■ ASSIGNMENT:
Every entry that follows should be repeated exactly; drop the images.

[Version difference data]
=== Section Start ===
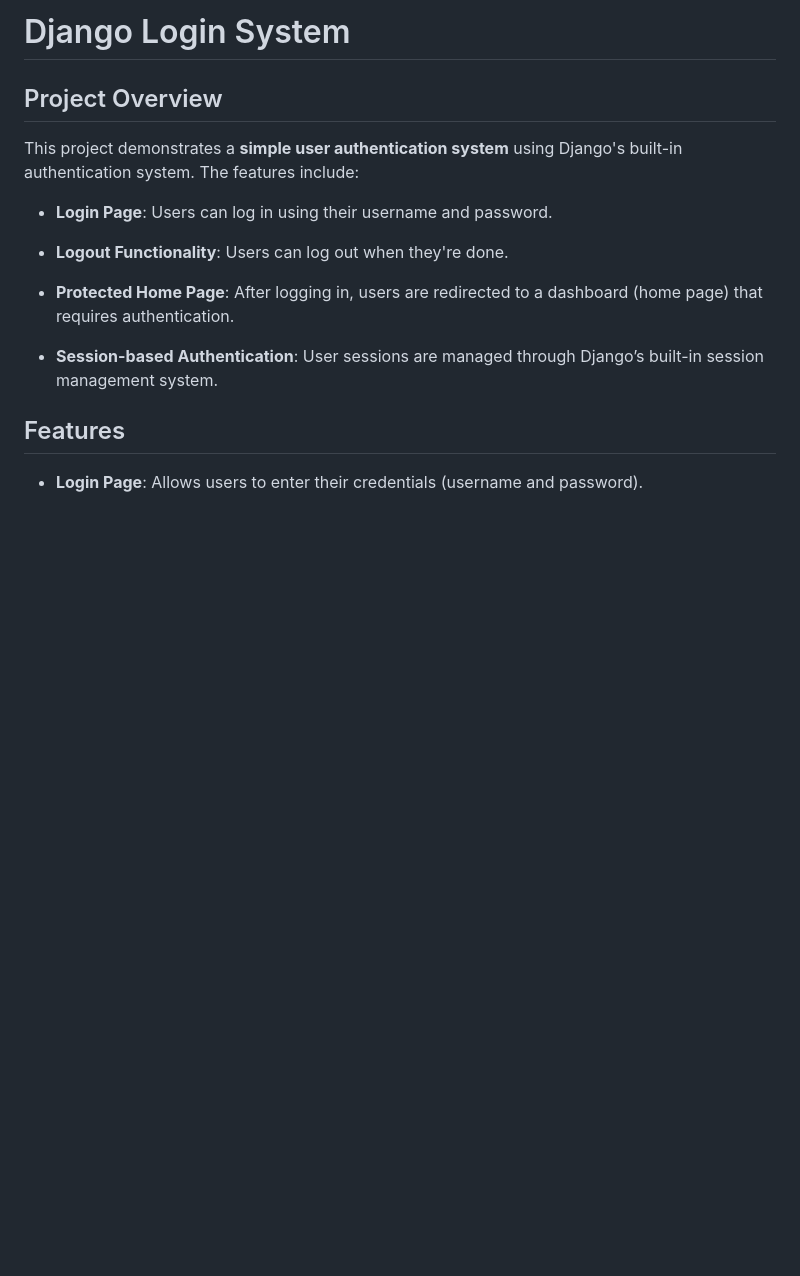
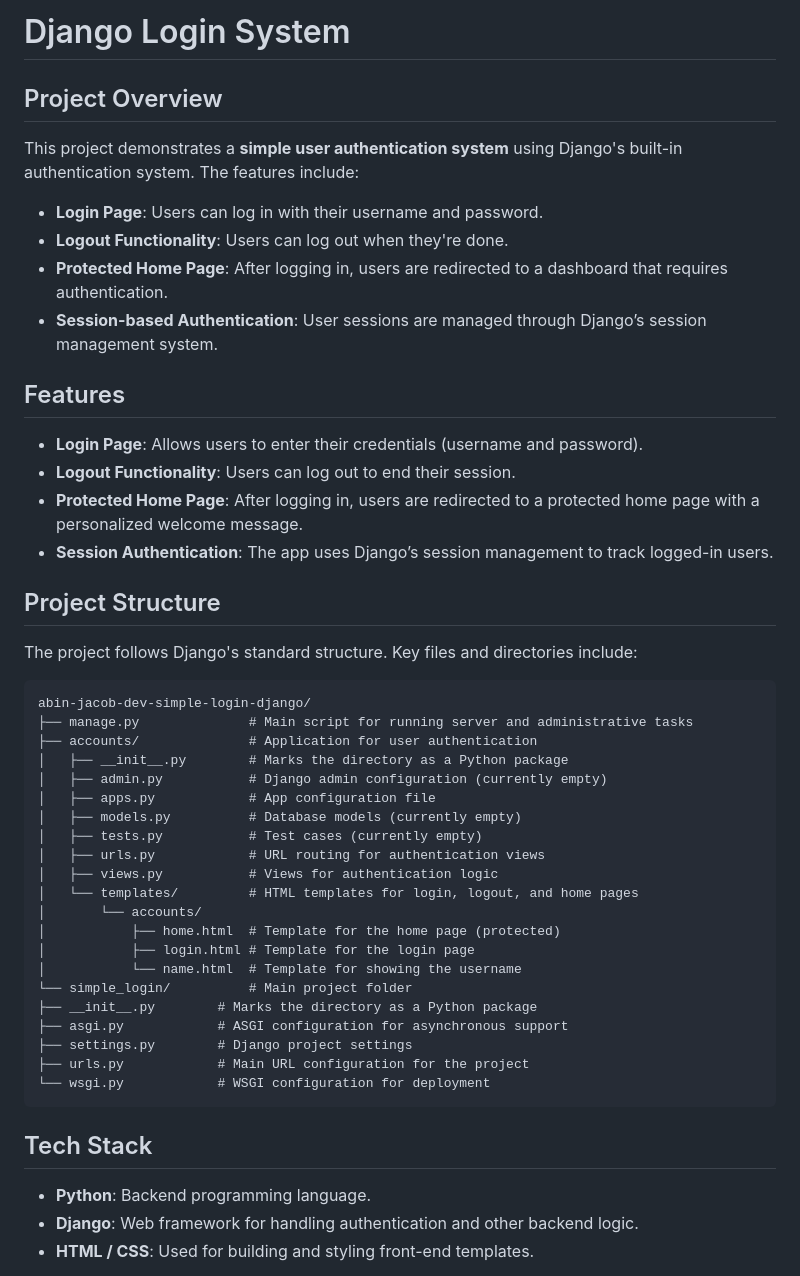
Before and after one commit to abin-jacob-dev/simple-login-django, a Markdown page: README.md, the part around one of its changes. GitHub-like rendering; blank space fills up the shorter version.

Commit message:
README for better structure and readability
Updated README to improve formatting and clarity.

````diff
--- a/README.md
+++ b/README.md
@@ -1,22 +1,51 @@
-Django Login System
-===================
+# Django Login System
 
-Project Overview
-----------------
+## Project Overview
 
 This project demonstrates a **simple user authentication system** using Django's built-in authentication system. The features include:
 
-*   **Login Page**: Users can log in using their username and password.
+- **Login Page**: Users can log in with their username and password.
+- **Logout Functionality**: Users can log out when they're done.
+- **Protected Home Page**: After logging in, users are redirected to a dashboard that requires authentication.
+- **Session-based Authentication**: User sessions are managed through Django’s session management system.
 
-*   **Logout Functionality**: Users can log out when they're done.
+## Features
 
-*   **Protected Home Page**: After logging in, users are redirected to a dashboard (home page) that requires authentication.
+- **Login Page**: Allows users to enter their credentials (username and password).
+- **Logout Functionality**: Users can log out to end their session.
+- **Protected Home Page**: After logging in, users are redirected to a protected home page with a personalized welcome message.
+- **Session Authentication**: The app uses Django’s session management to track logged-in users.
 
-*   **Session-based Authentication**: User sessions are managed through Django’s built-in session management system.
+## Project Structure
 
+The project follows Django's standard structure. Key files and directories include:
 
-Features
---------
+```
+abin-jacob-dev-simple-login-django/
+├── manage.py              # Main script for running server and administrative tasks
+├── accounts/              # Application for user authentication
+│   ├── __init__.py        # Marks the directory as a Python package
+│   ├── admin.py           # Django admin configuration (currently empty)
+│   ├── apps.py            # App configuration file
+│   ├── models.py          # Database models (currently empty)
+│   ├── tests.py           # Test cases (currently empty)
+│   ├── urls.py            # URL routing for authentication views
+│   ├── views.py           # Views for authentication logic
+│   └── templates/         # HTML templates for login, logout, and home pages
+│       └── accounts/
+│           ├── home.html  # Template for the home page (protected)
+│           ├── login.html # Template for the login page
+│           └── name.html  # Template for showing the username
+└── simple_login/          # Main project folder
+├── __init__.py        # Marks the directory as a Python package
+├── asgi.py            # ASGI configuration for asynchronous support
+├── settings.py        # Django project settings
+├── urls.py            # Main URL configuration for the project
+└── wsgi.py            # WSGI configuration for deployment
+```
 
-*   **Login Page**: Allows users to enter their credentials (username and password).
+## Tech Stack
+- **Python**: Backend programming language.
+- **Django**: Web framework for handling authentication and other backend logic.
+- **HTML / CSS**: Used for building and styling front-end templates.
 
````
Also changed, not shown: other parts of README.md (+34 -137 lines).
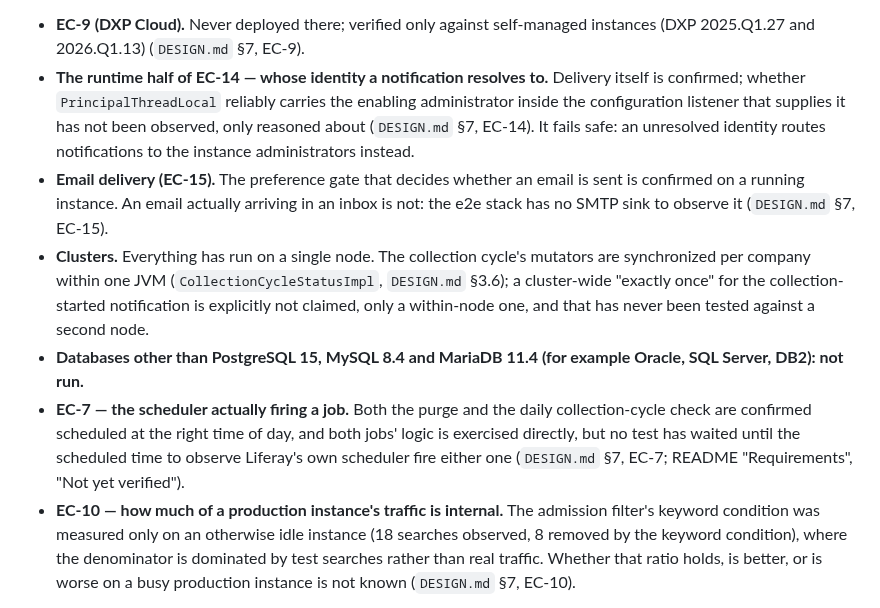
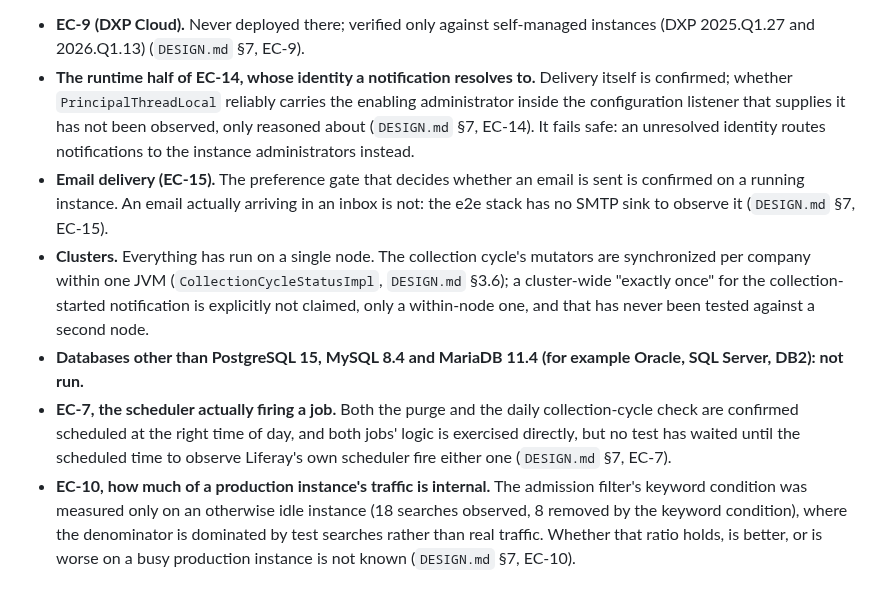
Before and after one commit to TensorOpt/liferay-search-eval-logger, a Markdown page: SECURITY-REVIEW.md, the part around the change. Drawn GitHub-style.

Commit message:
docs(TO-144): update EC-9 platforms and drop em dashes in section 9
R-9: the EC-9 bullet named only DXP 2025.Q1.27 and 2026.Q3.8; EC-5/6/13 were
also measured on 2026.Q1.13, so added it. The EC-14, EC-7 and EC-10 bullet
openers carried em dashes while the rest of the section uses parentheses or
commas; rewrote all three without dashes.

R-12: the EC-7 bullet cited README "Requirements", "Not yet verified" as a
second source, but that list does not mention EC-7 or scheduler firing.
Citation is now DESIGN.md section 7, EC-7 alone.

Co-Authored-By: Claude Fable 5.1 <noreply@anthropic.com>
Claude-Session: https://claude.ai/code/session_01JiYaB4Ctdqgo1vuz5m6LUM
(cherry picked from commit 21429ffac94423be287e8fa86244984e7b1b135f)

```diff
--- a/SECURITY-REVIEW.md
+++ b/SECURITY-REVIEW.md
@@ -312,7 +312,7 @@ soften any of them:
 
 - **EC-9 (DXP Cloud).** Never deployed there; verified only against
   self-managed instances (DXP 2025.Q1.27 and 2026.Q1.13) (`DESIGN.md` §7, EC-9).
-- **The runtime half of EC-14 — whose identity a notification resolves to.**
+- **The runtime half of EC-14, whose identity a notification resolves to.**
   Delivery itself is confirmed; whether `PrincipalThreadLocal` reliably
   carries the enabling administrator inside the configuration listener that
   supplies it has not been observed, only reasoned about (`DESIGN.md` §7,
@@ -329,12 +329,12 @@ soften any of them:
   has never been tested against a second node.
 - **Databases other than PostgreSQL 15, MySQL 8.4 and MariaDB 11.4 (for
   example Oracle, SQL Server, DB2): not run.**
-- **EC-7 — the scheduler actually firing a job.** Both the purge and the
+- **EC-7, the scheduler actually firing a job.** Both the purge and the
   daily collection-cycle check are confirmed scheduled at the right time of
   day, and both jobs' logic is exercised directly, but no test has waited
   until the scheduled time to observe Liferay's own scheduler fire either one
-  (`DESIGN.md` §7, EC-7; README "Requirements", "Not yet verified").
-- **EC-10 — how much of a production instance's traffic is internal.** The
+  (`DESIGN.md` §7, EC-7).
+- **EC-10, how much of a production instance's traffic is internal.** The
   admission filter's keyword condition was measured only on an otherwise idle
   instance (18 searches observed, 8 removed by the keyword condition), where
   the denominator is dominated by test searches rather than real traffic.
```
=== Section End ===
■ SOLUTION FOR THIS PROBLEM:
Before and after one commit to abin-jacob-dev/simple-login-django, a Markdown page: README.md, the part around one of its changes. GitHub-like rendering; blank space fills up the shorter version.

Commit message:
README for better structure and readability
Updated README to improve formatting and clarity.

````diff
--- a/README.md
+++ b/README.md
@@ -1,22 +1,51 @@
-Django Login System
-===================
+# Django Login System
 
-Project Overview
-----------------
+## Project Overview
 
 This project demonstrates a **simple user authentication system** using Django's built-in authentication system. The features include:
 
-*   **Login Page**: Users can log in using their username and password.
+- **Login Page**: Users can log in with their username and password.
+- **Logout Functionality**: Users can log out when they're done.
+- **Protected Home Page**: After logging in, users are redirected to a dashboard that requires authentication.
+- **Session-based Authentication**: User sessions are managed through Django’s session management system.
 
-*   **Logout Functionality**: Users can log out when they're done.
+## Features
 
-*   **Protected Home Page**: After logging in, users are redirected to a dashboard (home page) that requires authentication.
+- **Login Page**: Allows users to enter their credentials (username and password).
+- **Logout Functionality**: Users can log out to end their session.
+- **Protected Home Page**: After logging in, users are redirected to a protected home page with a personalized welcome message.
+- **Session Authentication**: The app uses Django’s session management to track logged-in users.
 
-*   **Session-based Authentication**: User sessions are managed through Django’s built-in session management system.
+## Project Structure
 
+The project follows Django's standard structure. Key files and directories include:
 
-Features
---------
+```
+abin-jacob-dev-simple-login-django/
+├── manage.py              # Main script for running server and administrative tasks
+├── accounts/              # Application for user authentication
+│   ├── __init__.py        # Marks the directory as a Python package
+│   ├── admin.py           # Django admin configuration (currently empty)
+│   ├── apps.py            # App configuration file
+│   ├── models.py          # Database models (currently empty)
+│   ├── tests.py           # Test cases (currently empty)
+│   ├── urls.py            # URL routing for authentication views
+│   ├── views.py           # Views for authentication logic
+│   └── templates/         # HTML templates for login, logout, and home pages
+│       └── accounts/
+│           ├── home.html  # Template for the home page (protected)
+│           ├── login.html # Template for the login page
+│           └── name.html  # Template for showing the username
+└── simple_login/          # Main project folder
+├── __init__.py        # Marks the directory as a Python package
+├── asgi.py            # ASGI configuration for asynchronous support
+├── settings.py        # Django project settings
+├── urls.py            # Main URL configuration for the project
+└── wsgi.py            # WSGI configuration for deployment
+```
 
-*   **Login Page**: Allows users to enter their credentials (username and password).
+## Tech Stack
+- **Python**: Backend programming language.
+- **Django**: Web framework for handling authentication and other backend logic.
+- **HTML / CSS**: Used for building and styling front-end templates.
 
````
Also changed, not shown: other parts of README.md (+34 -137 lines).
Before and after one commit to TensorOpt/liferay-search-eval-logger, a Markdown page: SECURITY-REVIEW.md, the part around the change. Drawn GitHub-style.

Commit message:
docs(TO-144): update EC-9 platforms and drop em dashes in section 9
R-9: the EC-9 bullet named only DXP 2025.Q1.27 and 2026.Q3.8; EC-5/6/13 were
also measured on 2026.Q1.13, so added it. The EC-14, EC-7 and EC-10 bullet
openers carried em dashes while the rest of the section uses parentheses or
commas; rewrote all three without dashes.

R-12: the EC-7 bullet cited README "Requirements", "Not yet verified" as a
second source, but that list does not mention EC-7 or scheduler firing.
Citation is now DESIGN.md section 7, EC-7 alone.

Co-Authored-By: Claude Fable 5.1 <noreply@anthropic.com>
Claude-Session: https://claude.ai/code/session_01JiYaB4Ctdqgo1vuz5m6LUM
(cherry picked from commit 21429ffac94423be287e8fa86244984e7b1b135f)

```diff
--- a/SECURITY-REVIEW.md
+++ b/SECURITY-REVIEW.md
@@ -312,7 +312,7 @@ soften any of them:
 
 - **EC-9 (DXP Cloud).** Never deployed there; verified only against
   self-managed instances (DXP 2025.Q1.27 and 2026.Q1.13) (`DESIGN.md` §7, EC-9).
-- **The runtime half of EC-14 — whose identity a notification resolves to.**
+- **The runtime half of EC-14, whose identity a notification resolves to.**
   Delivery itself is confirmed; whether `PrincipalThreadLocal` reliably
   carries the enabling administrator inside the configuration listener that
   supplies it has not been observed, only reasoned about (`DESIGN.md` §7,
@@ -329,12 +329,12 @@ soften any of them:
   has never been tested against a second node.
 - **Databases other than PostgreSQL 15, MySQL 8.4 and MariaDB 11.4 (for
   example Oracle, SQL Server, DB2): not run.**
-- **EC-7 — the scheduler actually firing a job.** Both the purge and the
+- **EC-7, the scheduler actually firing a job.** Both the purge and the
   daily collection-cycle check are confirmed scheduled at the right time of
   day, and both jobs' logic is exercised directly, but no test has waited
   until the scheduled time to observe Liferay's own scheduler fire either one
-  (`DESIGN.md` §7, EC-7; README "Requirements", "Not yet verified").
-- **EC-10 — how much of a production instance's traffic is internal.** The
+  (`DESIGN.md` §7, EC-7).
+- **EC-10, how much of a production instance's traffic is internal.** The
   admission filter's keyword condition was measured only on an otherwise idle
   instance (18 searches observed, 8 removed by the keyword condition), where
   the denominator is dominated by test searches rather than real traffic.
```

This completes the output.